▶ Exercise prompt: Your reply must contain the full listing below, reproduced exactly, but no pictures.

▶ Material to process:
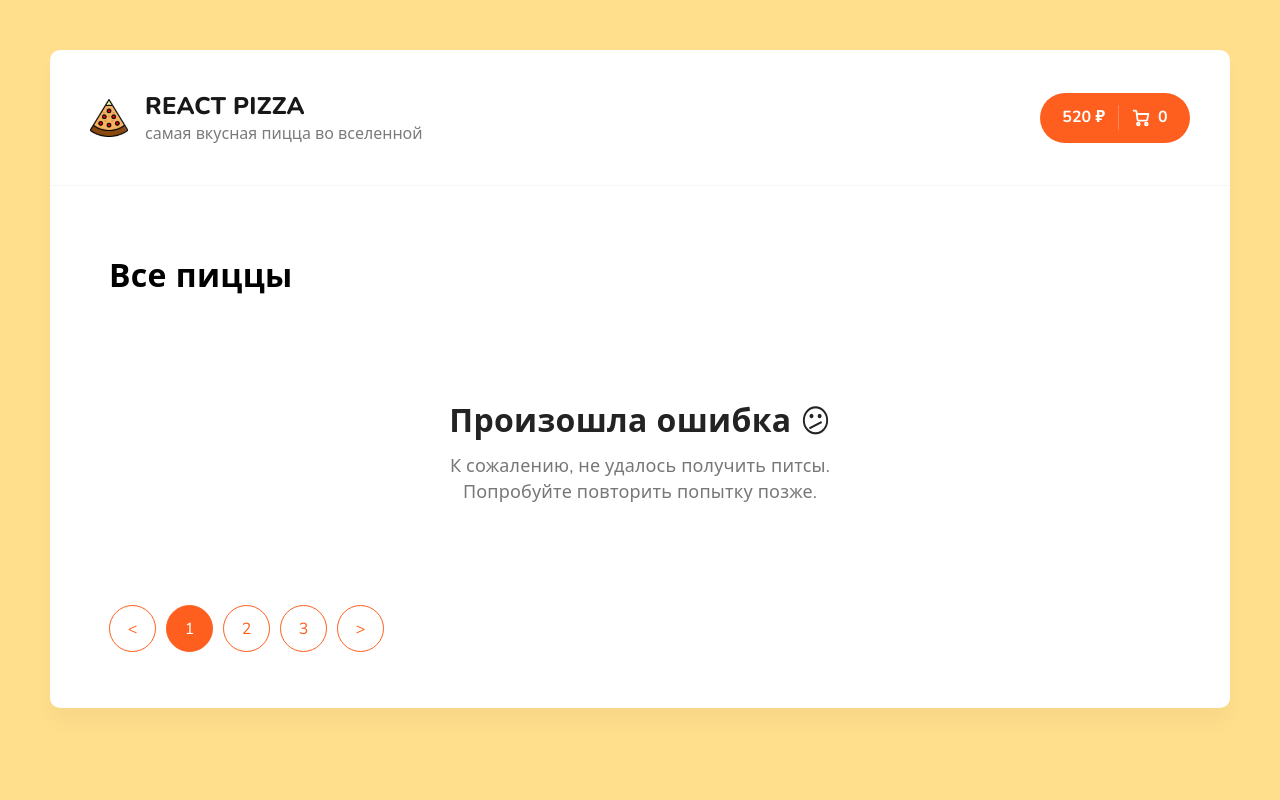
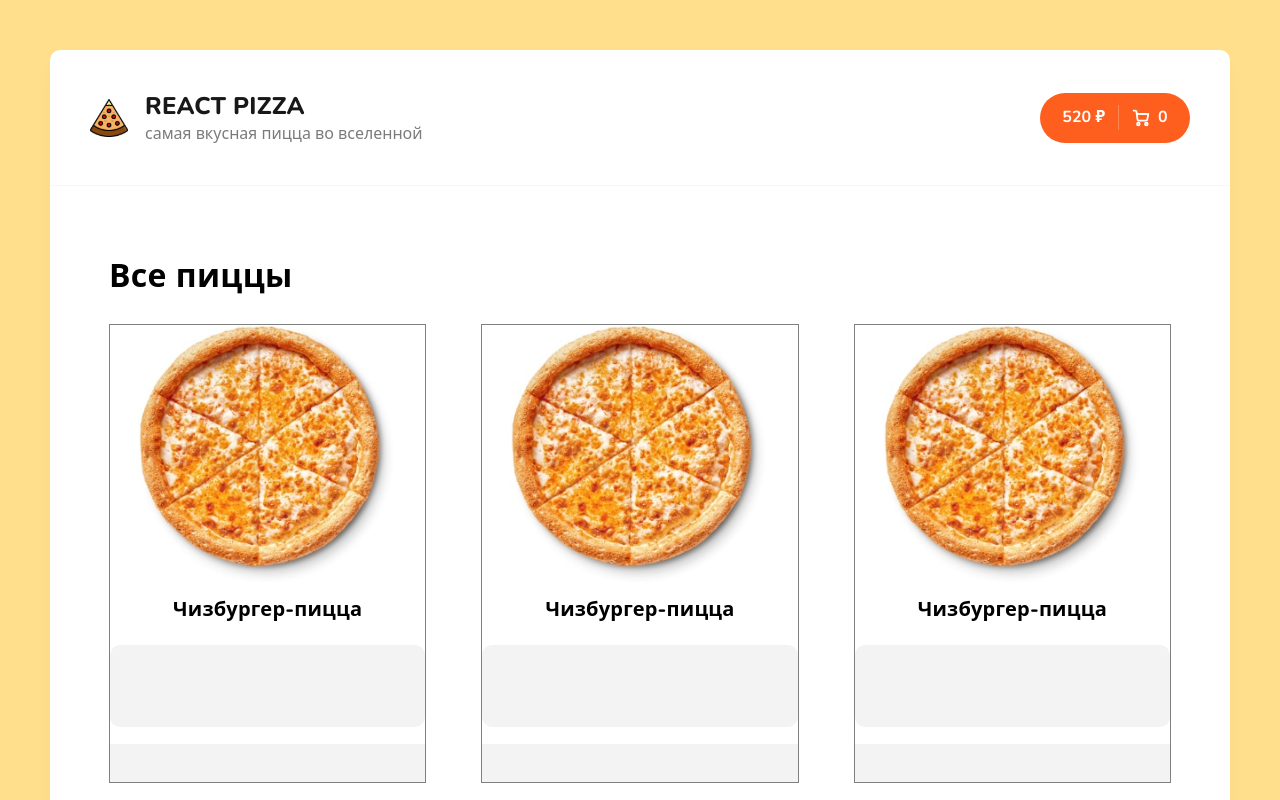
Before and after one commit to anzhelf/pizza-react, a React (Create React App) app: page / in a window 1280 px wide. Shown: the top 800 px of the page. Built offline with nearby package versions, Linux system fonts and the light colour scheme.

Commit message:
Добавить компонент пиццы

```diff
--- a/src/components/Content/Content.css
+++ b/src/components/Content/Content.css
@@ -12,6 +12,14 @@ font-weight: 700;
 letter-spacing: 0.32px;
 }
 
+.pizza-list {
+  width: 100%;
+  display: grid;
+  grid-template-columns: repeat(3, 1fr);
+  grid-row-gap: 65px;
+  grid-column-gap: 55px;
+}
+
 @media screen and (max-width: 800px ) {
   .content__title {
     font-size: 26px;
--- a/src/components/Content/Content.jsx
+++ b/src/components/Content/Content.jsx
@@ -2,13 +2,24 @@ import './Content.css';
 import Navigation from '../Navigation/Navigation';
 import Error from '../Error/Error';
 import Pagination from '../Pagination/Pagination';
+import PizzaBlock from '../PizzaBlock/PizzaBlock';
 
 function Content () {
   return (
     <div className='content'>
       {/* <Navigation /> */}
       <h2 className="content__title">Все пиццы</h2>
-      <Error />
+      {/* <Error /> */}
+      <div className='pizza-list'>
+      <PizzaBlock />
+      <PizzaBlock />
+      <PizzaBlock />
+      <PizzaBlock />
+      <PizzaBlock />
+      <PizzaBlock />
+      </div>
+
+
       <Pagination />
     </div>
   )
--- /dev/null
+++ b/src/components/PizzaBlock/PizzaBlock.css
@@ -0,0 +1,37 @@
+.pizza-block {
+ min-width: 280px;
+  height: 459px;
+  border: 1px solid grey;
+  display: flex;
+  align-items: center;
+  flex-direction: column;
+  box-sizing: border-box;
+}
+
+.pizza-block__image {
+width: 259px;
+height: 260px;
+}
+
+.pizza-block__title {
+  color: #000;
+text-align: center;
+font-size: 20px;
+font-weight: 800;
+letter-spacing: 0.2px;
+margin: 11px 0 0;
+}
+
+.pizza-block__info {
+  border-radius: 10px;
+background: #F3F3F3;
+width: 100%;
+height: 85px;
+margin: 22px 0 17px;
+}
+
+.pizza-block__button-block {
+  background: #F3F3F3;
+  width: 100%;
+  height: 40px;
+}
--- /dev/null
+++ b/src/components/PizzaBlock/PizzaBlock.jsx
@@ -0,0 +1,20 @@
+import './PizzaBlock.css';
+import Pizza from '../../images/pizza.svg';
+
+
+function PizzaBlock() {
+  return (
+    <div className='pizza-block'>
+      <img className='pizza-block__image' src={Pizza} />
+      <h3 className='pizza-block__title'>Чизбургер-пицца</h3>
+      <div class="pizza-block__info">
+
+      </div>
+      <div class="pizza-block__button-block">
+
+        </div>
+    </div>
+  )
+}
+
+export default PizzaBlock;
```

▶ Written response:
Before and after one commit to anzhelf/pizza-react, a React (Create React App) app: page / in a window 1280 px wide. Shown: the top 800 px of the page. Built offline with nearby package versions, Linux system fonts and the light colour scheme.

Commit message:
Добавить компонент пиццы

```diff
--- a/src/components/Content/Content.css
+++ b/src/components/Content/Content.css
@@ -12,6 +12,14 @@ font-weight: 700;
 letter-spacing: 0.32px;
 }
 
+.pizza-list {
+  width: 100%;
+  display: grid;
+  grid-template-columns: repeat(3, 1fr);
+  grid-row-gap: 65px;
+  grid-column-gap: 55px;
+}
+
 @media screen and (max-width: 800px ) {
   .content__title {
     font-size: 26px;
--- a/src/components/Content/Content.jsx
+++ b/src/components/Content/Content.jsx
@@ -2,13 +2,24 @@ import './Content.css';
 import Navigation from '../Navigation/Navigation';
 import Error from '../Error/Error';
 import Pagination from '../Pagination/Pagination';
+import PizzaBlock from '../PizzaBlock/PizzaBlock';
 
 function Content () {
   return (
     <div className='content'>
       {/* <Navigation /> */}
       <h2 className="content__title">Все пиццы</h2>
-      <Error />
+      {/* <Error /> */}
+      <div className='pizza-list'>
+      <PizzaBlock />
+      <PizzaBlock />
+      <PizzaBlock />
+      <PizzaBlock />
+      <PizzaBlock />
+      <PizzaBlock />
+      </div>
+
+
       <Pagination />
     </div>
   )
--- /dev/null
+++ b/src/components/PizzaBlock/PizzaBlock.css
@@ -0,0 +1,37 @@
+.pizza-block {
+ min-width: 280px;
+  height: 459px;
+  border: 1px solid grey;
+  display: flex;
+  align-items: center;
+  flex-direction: column;
+  box-sizing: border-box;
+}
+
+.pizza-block__image {
+width: 259px;
+height: 260px;
+}
+
+.pizza-block__title {
+  color: #000;
+text-align: center;
+font-size: 20px;
+font-weight: 800;
+letter-spacing: 0.2px;
+margin: 11px 0 0;
+}
+
+.pizza-block__info {
+  border-radius: 10px;
+background: #F3F3F3;
+width: 100%;
+height: 85px;
+margin: 22px 0 17px;
+}
+
+.pizza-block__button-block {
+  background: #F3F3F3;
+  width: 100%;
+  height: 40px;
+}
--- /dev/null
+++ b/src/components/PizzaBlock/PizzaBlock.jsx
@@ -0,0 +1,20 @@
+import './PizzaBlock.css';
+import Pizza from '../../images/pizza.svg';
+
+
+function PizzaBlock() {
+  return (
+    <div className='pizza-block'>
+      <img className='pizza-block__image' src={Pizza} />
+      <h3 className='pizza-block__title'>Чизбургер-пицца</h3>
+      <div class="pizza-block__info">
+
+      </div>
+      <div class="pizza-block__button-block">
+
+        </div>
+    </div>
+  )
+}
+
+export default PizzaBlock;
```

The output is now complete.